_INSTRUCTIONS FOR THE TASK_. Output the entire listing below exactly as it stands.

_DATA FOR ANALYSIS_.
——————

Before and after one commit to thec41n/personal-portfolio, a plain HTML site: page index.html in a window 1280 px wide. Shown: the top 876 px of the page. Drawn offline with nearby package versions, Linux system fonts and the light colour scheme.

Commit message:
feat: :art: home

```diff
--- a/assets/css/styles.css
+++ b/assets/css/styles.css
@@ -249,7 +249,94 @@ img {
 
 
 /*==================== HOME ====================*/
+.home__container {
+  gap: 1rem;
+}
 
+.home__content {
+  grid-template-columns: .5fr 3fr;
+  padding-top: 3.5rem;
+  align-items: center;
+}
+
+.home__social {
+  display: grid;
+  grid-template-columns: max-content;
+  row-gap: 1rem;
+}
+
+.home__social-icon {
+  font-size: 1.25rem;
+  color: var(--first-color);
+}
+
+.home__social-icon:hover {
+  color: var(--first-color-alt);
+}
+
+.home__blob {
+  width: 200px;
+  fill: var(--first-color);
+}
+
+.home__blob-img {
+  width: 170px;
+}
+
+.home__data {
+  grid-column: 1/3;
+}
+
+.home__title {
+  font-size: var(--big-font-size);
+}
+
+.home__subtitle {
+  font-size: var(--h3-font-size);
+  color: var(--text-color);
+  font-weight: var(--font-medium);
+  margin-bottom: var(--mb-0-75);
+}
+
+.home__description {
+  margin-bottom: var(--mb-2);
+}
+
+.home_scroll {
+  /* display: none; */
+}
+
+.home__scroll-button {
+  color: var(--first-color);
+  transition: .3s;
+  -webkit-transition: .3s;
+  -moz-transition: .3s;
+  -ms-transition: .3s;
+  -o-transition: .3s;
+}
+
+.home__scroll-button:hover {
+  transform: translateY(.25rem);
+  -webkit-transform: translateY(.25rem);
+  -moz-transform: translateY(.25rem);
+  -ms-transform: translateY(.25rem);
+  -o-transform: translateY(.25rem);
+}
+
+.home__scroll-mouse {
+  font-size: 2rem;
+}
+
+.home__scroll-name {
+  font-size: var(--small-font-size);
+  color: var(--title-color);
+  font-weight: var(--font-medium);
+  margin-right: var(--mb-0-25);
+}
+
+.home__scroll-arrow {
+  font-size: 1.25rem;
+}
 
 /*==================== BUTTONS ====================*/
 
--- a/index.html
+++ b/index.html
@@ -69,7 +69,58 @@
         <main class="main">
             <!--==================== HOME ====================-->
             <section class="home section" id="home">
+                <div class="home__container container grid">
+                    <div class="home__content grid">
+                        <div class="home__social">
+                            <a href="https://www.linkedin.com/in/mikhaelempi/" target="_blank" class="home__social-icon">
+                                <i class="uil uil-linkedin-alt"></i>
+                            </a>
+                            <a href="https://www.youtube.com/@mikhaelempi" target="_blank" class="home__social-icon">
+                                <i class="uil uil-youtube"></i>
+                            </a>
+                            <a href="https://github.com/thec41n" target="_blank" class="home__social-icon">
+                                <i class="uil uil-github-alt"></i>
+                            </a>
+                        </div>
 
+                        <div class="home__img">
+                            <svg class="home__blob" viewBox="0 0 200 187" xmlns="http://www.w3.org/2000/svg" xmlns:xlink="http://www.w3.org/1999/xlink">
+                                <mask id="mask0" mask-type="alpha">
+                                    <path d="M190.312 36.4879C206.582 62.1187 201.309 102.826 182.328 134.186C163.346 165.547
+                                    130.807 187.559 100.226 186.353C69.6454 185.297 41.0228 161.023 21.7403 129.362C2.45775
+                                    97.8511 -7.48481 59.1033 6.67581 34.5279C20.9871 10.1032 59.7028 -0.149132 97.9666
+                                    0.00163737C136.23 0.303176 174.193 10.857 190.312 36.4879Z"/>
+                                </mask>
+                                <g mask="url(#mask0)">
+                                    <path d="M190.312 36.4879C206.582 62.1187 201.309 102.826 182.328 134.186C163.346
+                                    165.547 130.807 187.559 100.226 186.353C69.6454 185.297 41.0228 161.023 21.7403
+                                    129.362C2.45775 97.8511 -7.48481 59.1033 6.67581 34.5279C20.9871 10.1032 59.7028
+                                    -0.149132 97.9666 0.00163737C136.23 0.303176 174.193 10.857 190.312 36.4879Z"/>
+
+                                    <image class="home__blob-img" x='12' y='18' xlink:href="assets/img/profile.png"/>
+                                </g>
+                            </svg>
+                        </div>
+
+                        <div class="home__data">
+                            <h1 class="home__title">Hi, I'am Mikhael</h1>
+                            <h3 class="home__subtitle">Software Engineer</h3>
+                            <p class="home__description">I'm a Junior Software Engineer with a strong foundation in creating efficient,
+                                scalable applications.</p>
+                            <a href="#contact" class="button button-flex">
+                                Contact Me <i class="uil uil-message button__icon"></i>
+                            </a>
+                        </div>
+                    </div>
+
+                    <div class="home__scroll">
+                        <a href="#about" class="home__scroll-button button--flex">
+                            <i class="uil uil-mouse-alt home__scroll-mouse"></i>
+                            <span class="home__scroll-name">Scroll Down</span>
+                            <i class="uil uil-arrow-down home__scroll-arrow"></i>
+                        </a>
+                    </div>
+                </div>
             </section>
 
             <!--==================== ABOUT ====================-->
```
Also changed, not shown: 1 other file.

——————

_TASK ANSWER_.
Before and after one commit to thec41n/personal-portfolio, a plain HTML site: page index.html in a window 1280 px wide. Shown: the top 876 px of the page. Drawn offline with nearby package versions, Linux system fonts and the light colour scheme.

Commit message:
feat: :art: home

```diff
--- a/assets/css/styles.css
+++ b/assets/css/styles.css
@@ -249,7 +249,94 @@ img {
 
 
 /*==================== HOME ====================*/
+.home__container {
+  gap: 1rem;
+}
 
+.home__content {
+  grid-template-columns: .5fr 3fr;
+  padding-top: 3.5rem;
+  align-items: center;
+}
+
+.home__social {
+  display: grid;
+  grid-template-columns: max-content;
+  row-gap: 1rem;
+}
+
+.home__social-icon {
+  font-size: 1.25rem;
+  color: var(--first-color);
+}
+
+.home__social-icon:hover {
+  color: var(--first-color-alt);
+}
+
+.home__blob {
+  width: 200px;
+  fill: var(--first-color);
+}
+
+.home__blob-img {
+  width: 170px;
+}
+
+.home__data {
+  grid-column: 1/3;
+}
+
+.home__title {
+  font-size: var(--big-font-size);
+}
+
+.home__subtitle {
+  font-size: var(--h3-font-size);
+  color: var(--text-color);
+  font-weight: var(--font-medium);
+  margin-bottom: var(--mb-0-75);
+}
+
+.home__description {
+  margin-bottom: var(--mb-2);
+}
+
+.home_scroll {
+  /* display: none; */
+}
+
+.home__scroll-button {
+  color: var(--first-color);
+  transition: .3s;
+  -webkit-transition: .3s;
+  -moz-transition: .3s;
+  -ms-transition: .3s;
+  -o-transition: .3s;
+}
+
+.home__scroll-button:hover {
+  transform: translateY(.25rem);
+  -webkit-transform: translateY(.25rem);
+  -moz-transform: translateY(.25rem);
+  -ms-transform: translateY(.25rem);
+  -o-transform: translateY(.25rem);
+}
+
+.home__scroll-mouse {
+  font-size: 2rem;
+}
+
+.home__scroll-name {
+  font-size: var(--small-font-size);
+  color: var(--title-color);
+  font-weight: var(--font-medium);
+  margin-right: var(--mb-0-25);
+}
+
+.home__scroll-arrow {
+  font-size: 1.25rem;
+}
 
 /*==================== BUTTONS ====================*/
 
--- a/index.html
+++ b/index.html
@@ -69,7 +69,58 @@
         <main class="main">
             <!--==================== HOME ====================-->
             <section class="home section" id="home">
+                <div class="home__container container grid">
+                    <div class="home__content grid">
+                        <div class="home__social">
+                            <a href="https://www.linkedin.com/in/mikhaelempi/" target="_blank" class="home__social-icon">
+                                <i class="uil uil-linkedin-alt"></i>
+                            </a>
+                            <a href="https://www.youtube.com/@mikhaelempi" target="_blank" class="home__social-icon">
+                                <i class="uil uil-youtube"></i>
+                            </a>
+                            <a href="https://github.com/thec41n" target="_blank" class="home__social-icon">
+                                <i class="uil uil-github-alt"></i>
+                            </a>
+                        </div>
 
+                        <div class="home__img">
+                            <svg class="home__blob" viewBox="0 0 200 187" xmlns="http://www.w3.org/2000/svg" xmlns:xlink="http://www.w3.org/1999/xlink">
+                                <mask id="mask0" mask-type="alpha">
+                                    <path d="M190.312 36.4879C206.582 62.1187 201.309 102.826 182.328 134.186C163.346 165.547
+                                    130.807 187.559 100.226 186.353C69.6454 185.297 41.0228 161.023 21.7403 129.362C2.45775
+                                    97.8511 -7.48481 59.1033 6.67581 34.5279C20.9871 10.1032 59.7028 -0.149132 97.9666
+                                    0.00163737C136.23 0.303176 174.193 10.857 190.312 36.4879Z"/>
+                                </mask>
+                                <g mask="url(#mask0)">
+                                    <path d="M190.312 36.4879C206.582 62.1187 201.309 102.826 182.328 134.186C163.346
+                                    165.547 130.807 187.559 100.226 186.353C69.6454 185.297 41.0228 161.023 21.7403
+                                    129.362C2.45775 97.8511 -7.48481 59.1033 6.67581 34.5279C20.9871 10.1032 59.7028
+                                    -0.149132 97.9666 0.00163737C136.23 0.303176 174.193 10.857 190.312 36.4879Z"/>
+
+                                    <image class="home__blob-img" x='12' y='18' xlink:href="assets/img/profile.png"/>
+                                </g>
+                            </svg>
+                        </div>
+
+                        <div class="home__data">
+                            <h1 class="home__title">Hi, I'am Mikhael</h1>
+                            <h3 class="home__subtitle">Software Engineer</h3>
+                            <p class="home__description">I'm a Junior Software Engineer with a strong foundation in creating efficient,
+                                scalable applications.</p>
+                            <a href="#contact" class="button button-flex">
+                                Contact Me <i class="uil uil-message button__icon"></i>
+                            </a>
+                        </div>
+                    </div>
+
+                    <div class="home__scroll">
+                        <a href="#about" class="home__scroll-button button--flex">
+                            <i class="uil uil-mouse-alt home__scroll-mouse"></i>
+                            <span class="home__scroll-name">Scroll Down</span>
+                            <i class="uil uil-arrow-down home__scroll-arrow"></i>
+                        </a>
+                    </div>
+                </div>
             </section>
 
             <!--==================== ABOUT ====================-->
```
Also changed, not shown: 1 other file.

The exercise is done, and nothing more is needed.